Floating rate funds are debt funds that must invest a minimum of 65% of their portfolio in floating rate instruments. As per the Association of Mutual Funds in India (AMFI) data, floating rate funds see strong inflows despite tighter liquidity conditions. These funds saw a net inflow of around Rs 10,000 crore in the last month and took the overall net asset management of the floater category to Rs 94,751 crore.
These funds aim to generate returns by creating a portfolio that is primarily invested in floating rate instruments such as debt and money market instruments, including fixed coupon instruments that are converted to floating rates by using swaps. Let us discuss the same in detail.
A floating rate fund provides diversification to an investor’s fixed-income portfolio because the fund invests in different types of debt instruments with variable interest rates, thereby reducing overall portfolio risk. Another advantage of investing in floating rate funds is that it minimises duration risk. Duration risk is the risk of loss due to an increase in interest rates in the current market when investors have already invested in longer-duration fixed-income securities.
This is often known as the risk of mark-to-market (MTM). So, in situations where the interest rate is rising, your investment in floating rate funds offers lower duration risk as compared to longer-term fixed-income instruments.
At the same time, the reverse can happen in a falling interest rate scenario. The open-ended nature of a floating rate fund provides investors more flexibility in terms of entry and exit and the time of staying invested. The expense ratio on these funds ranges from 0.22% to 1.32%.
Linked to benchmark interest rate

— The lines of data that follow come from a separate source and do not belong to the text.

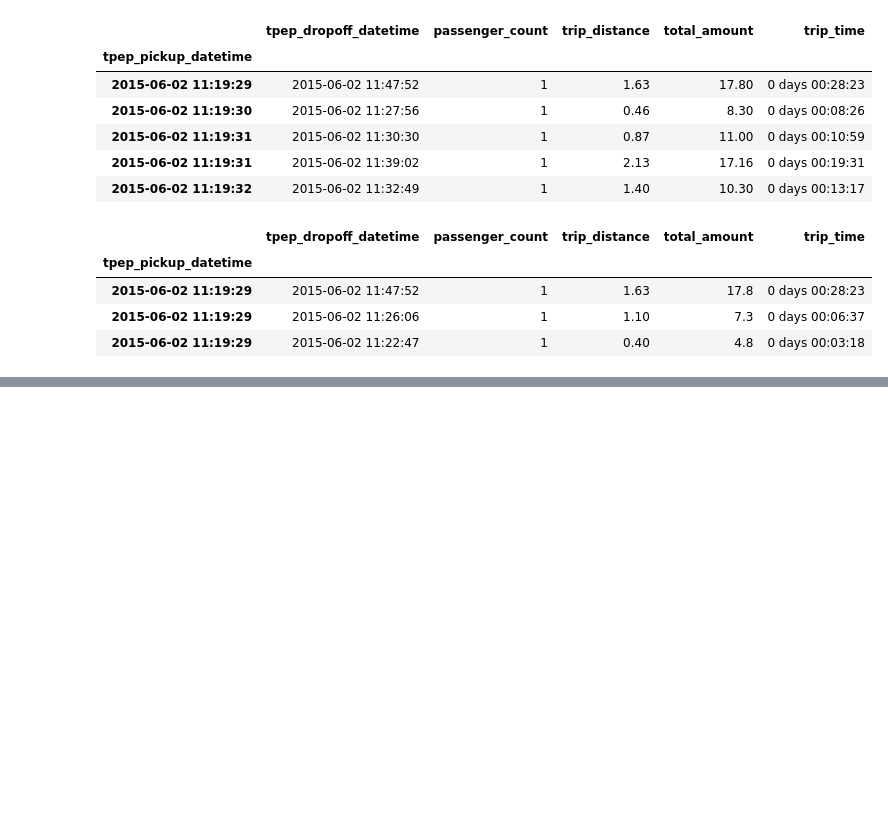
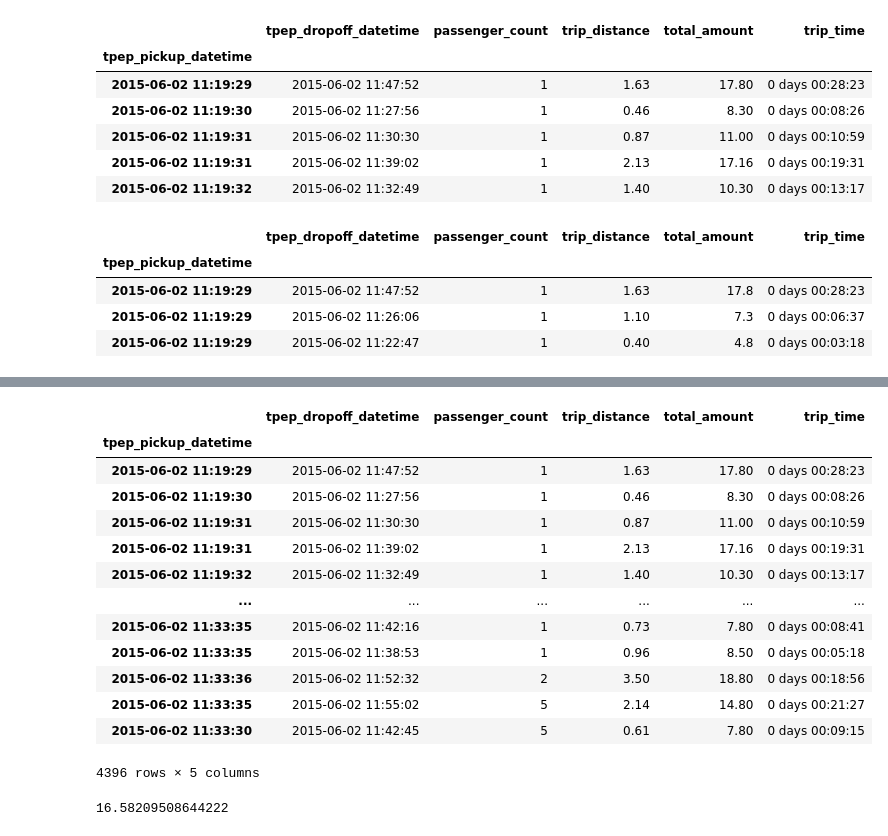
Before and after one commit to Su5rm/geekle-2021-april-9, a Jupyter notebook: Geekle - 2021-april-9.ipynb, the cells around one changed output, grey strips where cells are left out. Saved outputs shown, nothing was run; the diff lists cells and outputs as text; code cells hidden in the pictures; blank space fills up the shorter version.

```diff
--- a/Geekle - 2021-april-9.ipynb
+++ b/Geekle - 2021-april-9.ipynb
@@ -424,0 +443,21 @@ df.loc['2015-06-02 11:19:29']
+# %%
+df.loc['2015-06-02 11']
+# %% [output]
+|  | tpep_dropoff_datetime | passenger_count | trip_distance | total_amount | trip_time |
+| tpep_pickup_datetime |  |  |  |  |  |
+| 2015-06-02 11:19:29 | 2015-06-02 11:47:52 | 1 | 1.63 | 17.80 | 0 days 00:28:23 |
+| 2015-06-02 11:19:30 | 2015-06-02 11:27:56 | 1 | 0.46 | 8.30 | 0 days 00:08:26 |
+| 2015-06-02 11:19:31 | 2015-06-02 11:30:30 | 1 | 0.87 | 11.00 | 0 days 00:10:59 |
+| 2015-06-02 11:19:31 | 2015-06-02 11:39:02 | 1 | 2.13 | 17.16 | 0 days 00:19:31 |
+| 2015-06-02 11:19:32 | 2015-06-02 11:32:49 | 1 | 1.40 | 10.30 | 0 days 00:13:17 |
+| ... | ... | ... | ... | ... | ... |
+| 2015-06-02 11:33:35 | 2015-06-02 11:42:16 | 1 | 0.73 | 7.80 | 0 days 00:08:41 |
+| 2015-06-02 11:33:35 | 2015-06-02 11:38:53 | 1 | 0.96 | 8.50 | 0 days 00:05:18 |
+| 2015-06-02 11:33:36 | 2015-06-02 11:52:32 | 2 | 3.50 | 18.80 | 0 days 00:18:56 |
+| 2015-06-02 11:33:35 | 2015-06-02 11:55:02 | 5 | 2.14 | 14.80 | 0 days 00:21:27 |
+| 2015-06-02 11:33:30 | 2015-06-02 11:42:45 | 5 | 0.61 | 7.80 | 0 days 00:09:15 |
+4396 rows × 5 columns
+# %%
+df.loc['2015-06-02 11']['total_amount'].mean()
+# %% [output]
+16.58209508644222
```
Also changed, not shown: parts of 1 cell of this notebook.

The returns from a floating rate fund are linked to the benchmark interest rate. So, in a rising interest rate environment, investment in floating rate funds could generate higher returns than other fixed-income funds. However, when the interest rates fall, returns from a floating rate fund can be lower than other fixed-income funds. Thus, the floating rate fund provides flexibility and self-adjusting features to the changing interest rate environment.

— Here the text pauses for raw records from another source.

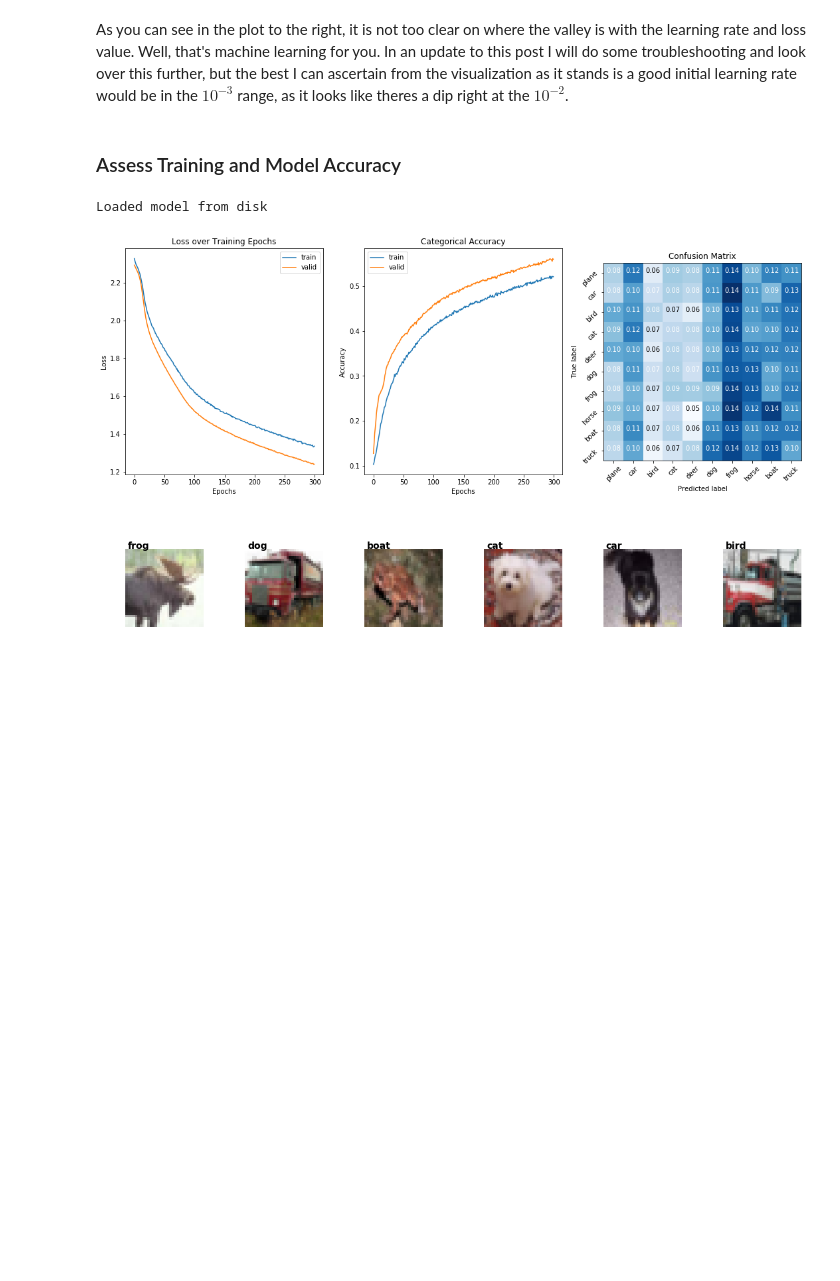
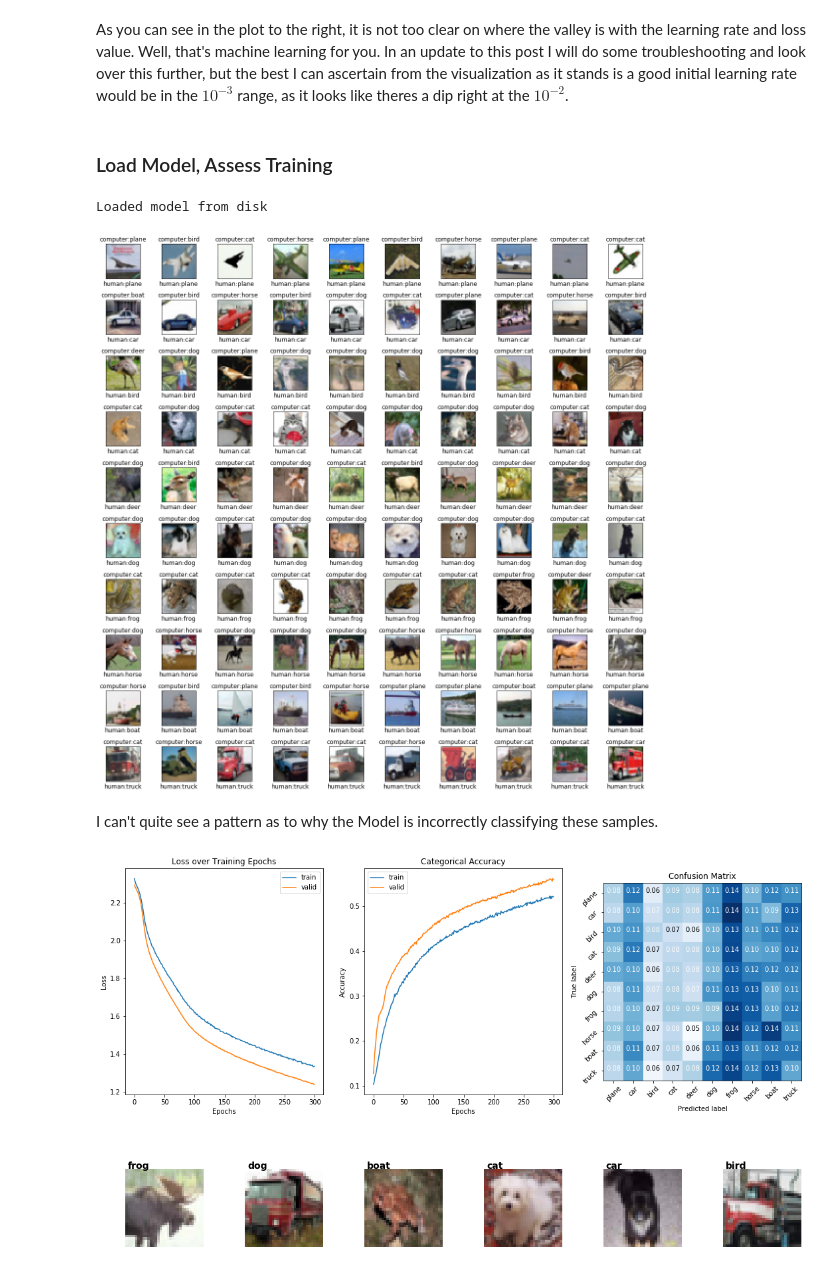
Before and after one commit to JoshZastrow/CIFAR10, a Jupyter notebook: Image Recognition.ipynb, the cells around one changed output. Drawn from its saved outputs; the diff is of its cells as text; code cells hidden in the pictures; blank space fills up the shorter version.

```diff
--- a/Image Recognition.ipynb
+++ b/Image Recognition.ipynb
@@ -281,16 +280,12 @@ Saved model to disk
 # %% [markdown]
 As you can see in the plot to the right, it is not too clear on where the valley is with the learning rate and loss value. Well, that's machine learning for you. In an update to this post I will do some troubleshooting and look over this further, but the best I can ascertain from the visualization as it stands is a good initial learning rate would be in the $10^{-3}$ range, as it looks like theres a dip right at the $10^{-2}$.
 # %% [markdown]
-### Assess Training and Model Accuracy
+### Load Model, Assess Training
 # %%
 import pickle
 from keras.models import model_from_json
 
-# Load Model
-json_file = open('base_model.json', 'r')
-loaded_model_json = json_file.read()
-json_file.close()
-base_model = model_from_json(loaded_model_json)
+base_model = model
 
 # load weights into new model
 base_model.load_weights("base_model.h5")
@@ -301,6 +296,40 @@ with open('base_model_history.pickle', 'rb') as handle:
     history = pickle.load(handle)
 # %% [output]
 Loaded model from disk
+# %%
+import matplotlib.pyplot as plt
+from keras.utils import to_categorical
+labels = {0: 'plane', 1: 'car', 2:'bird', 3:'cat', 4:'deer',
+         5:'dog', 6:'frog', 7:'horse', 8:'boat', 9: 'truck'}
+
+fig, axs = plt.subplots(10, 10, figsize=(16, 16))
+
+count = 0
+k = 0
+l = 0
+z = 0
+while count < 100:
+    if z> 9:
+        z = 0
+        l += 1
+    i = count // 10
+    j = count % 10
+    ground_truth = y_test[k].argmax()
+    if ground_truth == l:
+        prediction = base_model.predict(x_test[k][np.newaxis,:]).argmax()
+        axs[i, j].imshow(x_test[k])
+        axs[i, j].set_title('computer:' + labels[prediction], size=12)
+        axs[i, j].set_xlabel('human:' + labels[ground_truth], size=12)
+        axs[i, j].set_xticks([]), axs[i,j].set_yticks([])
+        count += 1
+        z += 1
+    k += 1
+
+fig.tight_layout()
+# %% [output]
+[figure, added]
+# %% [markdown]
+I can't quite see a pattern as to why the Model is incorrectly classifying these samples.
 # %%
 from matplotlib import pyplot as plt
 from matplotlib import gridspec
```
Also changed, not shown: parts of 19 cells of this notebook.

As per the regulations, 65% of the portfolio is invested in floating rate instruments. The balance of 35% is invested into fixed-rate debt instruments. So, it is essential to scrutinise what the balance 35% of the portfolio holds because sometimes the funds to generate better return could probably be invested in lower-rated bonds, which could expose the entire fund to credit risk.

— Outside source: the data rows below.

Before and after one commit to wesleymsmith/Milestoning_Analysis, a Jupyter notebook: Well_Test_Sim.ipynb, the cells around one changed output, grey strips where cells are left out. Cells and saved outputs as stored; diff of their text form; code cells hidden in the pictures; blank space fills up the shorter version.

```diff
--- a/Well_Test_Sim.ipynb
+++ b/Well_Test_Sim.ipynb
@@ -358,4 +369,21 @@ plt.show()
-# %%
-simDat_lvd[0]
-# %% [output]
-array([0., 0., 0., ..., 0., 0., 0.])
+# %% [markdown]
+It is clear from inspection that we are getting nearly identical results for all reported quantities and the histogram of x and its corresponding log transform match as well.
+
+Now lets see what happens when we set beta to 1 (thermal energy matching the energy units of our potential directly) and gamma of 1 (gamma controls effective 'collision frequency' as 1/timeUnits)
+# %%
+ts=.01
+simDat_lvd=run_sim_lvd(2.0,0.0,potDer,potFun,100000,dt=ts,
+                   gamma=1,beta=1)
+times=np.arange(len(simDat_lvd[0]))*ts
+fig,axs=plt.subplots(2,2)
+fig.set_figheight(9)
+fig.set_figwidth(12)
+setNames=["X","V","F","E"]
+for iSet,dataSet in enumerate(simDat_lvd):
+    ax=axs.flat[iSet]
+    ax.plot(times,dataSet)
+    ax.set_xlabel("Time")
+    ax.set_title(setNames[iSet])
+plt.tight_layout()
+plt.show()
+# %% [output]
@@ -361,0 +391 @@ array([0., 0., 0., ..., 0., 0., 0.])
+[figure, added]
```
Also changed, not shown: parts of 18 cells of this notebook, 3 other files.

For whom is it suitable?
Floating rate funds are most suited in a rising interest rate scenario because the interest rate on underlying bonds would tend to be reset to higher levels, thereby acting as a hedge to rising interest rates which would tend to negatively impact fixed-rate bonds or the bonds on which the interest rates are fixed. The fund aims to create a portfolio of optimal credit quality along with lower net duration risk, enabling investors to earn competitive returns as compared to similar duration investment avenues.
To conclude, when it comes to the debt portion of your portfolio, floating funds offer diversification, and in a rising interest rate scenario and at the same time, these funds have credit risk. Thus, investors should pay attention to the same before investing.
The write is a professor of finance & accounting, IIM Tiruchirappalli